**Task description**
Repeat each record that follows, keeping it identical.

**Web interface edit records**
════════════════

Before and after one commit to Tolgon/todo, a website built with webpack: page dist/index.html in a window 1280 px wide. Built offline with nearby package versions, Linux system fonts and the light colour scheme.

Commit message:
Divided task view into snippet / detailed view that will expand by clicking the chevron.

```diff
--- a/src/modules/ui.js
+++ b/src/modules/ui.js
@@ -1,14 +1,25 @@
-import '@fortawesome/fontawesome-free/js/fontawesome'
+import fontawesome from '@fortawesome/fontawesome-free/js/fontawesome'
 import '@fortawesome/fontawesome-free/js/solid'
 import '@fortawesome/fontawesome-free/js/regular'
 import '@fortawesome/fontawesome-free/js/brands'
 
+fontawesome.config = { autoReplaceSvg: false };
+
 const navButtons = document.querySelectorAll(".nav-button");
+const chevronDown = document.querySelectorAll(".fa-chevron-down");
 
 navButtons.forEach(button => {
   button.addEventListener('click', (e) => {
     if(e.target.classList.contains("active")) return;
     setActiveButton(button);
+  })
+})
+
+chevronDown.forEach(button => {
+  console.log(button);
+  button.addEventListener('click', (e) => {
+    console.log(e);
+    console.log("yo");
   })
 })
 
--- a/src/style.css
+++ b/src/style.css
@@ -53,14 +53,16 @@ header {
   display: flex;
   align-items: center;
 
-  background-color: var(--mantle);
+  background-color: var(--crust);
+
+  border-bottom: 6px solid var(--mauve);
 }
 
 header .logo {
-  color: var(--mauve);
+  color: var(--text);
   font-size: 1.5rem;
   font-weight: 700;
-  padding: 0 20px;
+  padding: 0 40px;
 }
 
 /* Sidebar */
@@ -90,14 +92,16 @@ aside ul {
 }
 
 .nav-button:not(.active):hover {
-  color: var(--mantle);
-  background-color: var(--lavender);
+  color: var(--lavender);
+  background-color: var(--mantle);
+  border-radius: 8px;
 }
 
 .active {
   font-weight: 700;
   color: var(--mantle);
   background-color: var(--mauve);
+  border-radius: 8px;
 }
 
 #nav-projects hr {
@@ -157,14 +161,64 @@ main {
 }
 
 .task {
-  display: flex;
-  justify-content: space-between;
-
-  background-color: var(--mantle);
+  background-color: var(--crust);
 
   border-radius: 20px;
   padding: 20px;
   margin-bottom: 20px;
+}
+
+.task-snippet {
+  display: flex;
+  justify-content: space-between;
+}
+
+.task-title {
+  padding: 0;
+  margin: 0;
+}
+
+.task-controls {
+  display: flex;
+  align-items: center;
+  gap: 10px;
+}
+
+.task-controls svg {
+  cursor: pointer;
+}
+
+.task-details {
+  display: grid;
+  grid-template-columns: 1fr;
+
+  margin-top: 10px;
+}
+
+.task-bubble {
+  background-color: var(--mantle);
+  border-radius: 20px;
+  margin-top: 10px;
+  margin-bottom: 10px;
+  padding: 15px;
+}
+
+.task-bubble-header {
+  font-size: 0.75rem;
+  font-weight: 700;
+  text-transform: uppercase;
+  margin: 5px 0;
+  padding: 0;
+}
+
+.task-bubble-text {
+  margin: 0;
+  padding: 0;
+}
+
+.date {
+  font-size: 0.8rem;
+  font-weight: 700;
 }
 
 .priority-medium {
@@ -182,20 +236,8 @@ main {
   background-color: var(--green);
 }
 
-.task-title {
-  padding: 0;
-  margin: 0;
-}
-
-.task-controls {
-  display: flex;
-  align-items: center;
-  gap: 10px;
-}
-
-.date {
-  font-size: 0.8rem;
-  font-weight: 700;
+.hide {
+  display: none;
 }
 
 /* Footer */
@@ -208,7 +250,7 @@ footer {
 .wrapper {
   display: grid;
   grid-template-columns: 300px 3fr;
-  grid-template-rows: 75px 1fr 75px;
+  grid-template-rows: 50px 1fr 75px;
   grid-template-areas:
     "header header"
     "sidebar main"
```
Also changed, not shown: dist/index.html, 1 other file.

════════════════

**Response to this task**
Before and after one commit to Tolgon/todo, a website built with webpack: page dist/index.html in a window 1280 px wide. Built offline with nearby package versions, Linux system fonts and the light colour scheme.

Commit message:
Divided task view into snippet / detailed view that will expand by clicking the chevron.

```diff
--- a/src/modules/ui.js
+++ b/src/modules/ui.js
@@ -1,14 +1,25 @@
-import '@fortawesome/fontawesome-free/js/fontawesome'
+import fontawesome from '@fortawesome/fontawesome-free/js/fontawesome'
 import '@fortawesome/fontawesome-free/js/solid'
 import '@fortawesome/fontawesome-free/js/regular'
 import '@fortawesome/fontawesome-free/js/brands'
 
+fontawesome.config = { autoReplaceSvg: false };
+
 const navButtons = document.querySelectorAll(".nav-button");
+const chevronDown = document.querySelectorAll(".fa-chevron-down");
 
 navButtons.forEach(button => {
   button.addEventListener('click', (e) => {
     if(e.target.classList.contains("active")) return;
     setActiveButton(button);
+  })
+})
+
+chevronDown.forEach(button => {
+  console.log(button);
+  button.addEventListener('click', (e) => {
+    console.log(e);
+    console.log("yo");
   })
 })
 
--- a/src/style.css
+++ b/src/style.css
@@ -53,14 +53,16 @@ header {
   display: flex;
   align-items: center;
 
-  background-color: var(--mantle);
+  background-color: var(--crust);
+
+  border-bottom: 6px solid var(--mauve);
 }
 
 header .logo {
-  color: var(--mauve);
+  color: var(--text);
   font-size: 1.5rem;
   font-weight: 700;
-  padding: 0 20px;
+  padding: 0 40px;
 }
 
 /* Sidebar */
@@ -90,14 +92,16 @@ aside ul {
 }
 
 .nav-button:not(.active):hover {
-  color: var(--mantle);
-  background-color: var(--lavender);
+  color: var(--lavender);
+  background-color: var(--mantle);
+  border-radius: 8px;
 }
 
 .active {
   font-weight: 700;
   color: var(--mantle);
   background-color: var(--mauve);
+  border-radius: 8px;
 }
 
 #nav-projects hr {
@@ -157,14 +161,64 @@ main {
 }
 
 .task {
-  display: flex;
-  justify-content: space-between;
-
-  background-color: var(--mantle);
+  background-color: var(--crust);
 
   border-radius: 20px;
   padding: 20px;
   margin-bottom: 20px;
+}
+
+.task-snippet {
+  display: flex;
+  justify-content: space-between;
+}
+
+.task-title {
+  padding: 0;
+  margin: 0;
+}
+
+.task-controls {
+  display: flex;
+  align-items: center;
+  gap: 10px;
+}
+
+.task-controls svg {
+  cursor: pointer;
+}
+
+.task-details {
+  display: grid;
+  grid-template-columns: 1fr;
+
+  margin-top: 10px;
+}
+
+.task-bubble {
+  background-color: var(--mantle);
+  border-radius: 20px;
+  margin-top: 10px;
+  margin-bottom: 10px;
+  padding: 15px;
+}
+
+.task-bubble-header {
+  font-size: 0.75rem;
+  font-weight: 700;
+  text-transform: uppercase;
+  margin: 5px 0;
+  padding: 0;
+}
+
+.task-bubble-text {
+  margin: 0;
+  padding: 0;
+}
+
+.date {
+  font-size: 0.8rem;
+  font-weight: 700;
 }
 
 .priority-medium {
@@ -182,20 +236,8 @@ main {
   background-color: var(--green);
 }
 
-.task-title {
-  padding: 0;
-  margin: 0;
-}
-
-.task-controls {
-  display: flex;
-  align-items: center;
-  gap: 10px;
-}
-
-.date {
-  font-size: 0.8rem;
-  font-weight: 700;
+.hide {
+  display: none;
 }
 
 /* Footer */
@@ -208,7 +250,7 @@ footer {
 .wrapper {
   display: grid;
   grid-template-columns: 300px 3fr;
-  grid-template-rows: 75px 1fr 75px;
+  grid-template-rows: 50px 1fr 75px;
   grid-template-areas:
     "header header"
     "sidebar main"
```
Also changed, not shown: dist/index.html, 1 other file.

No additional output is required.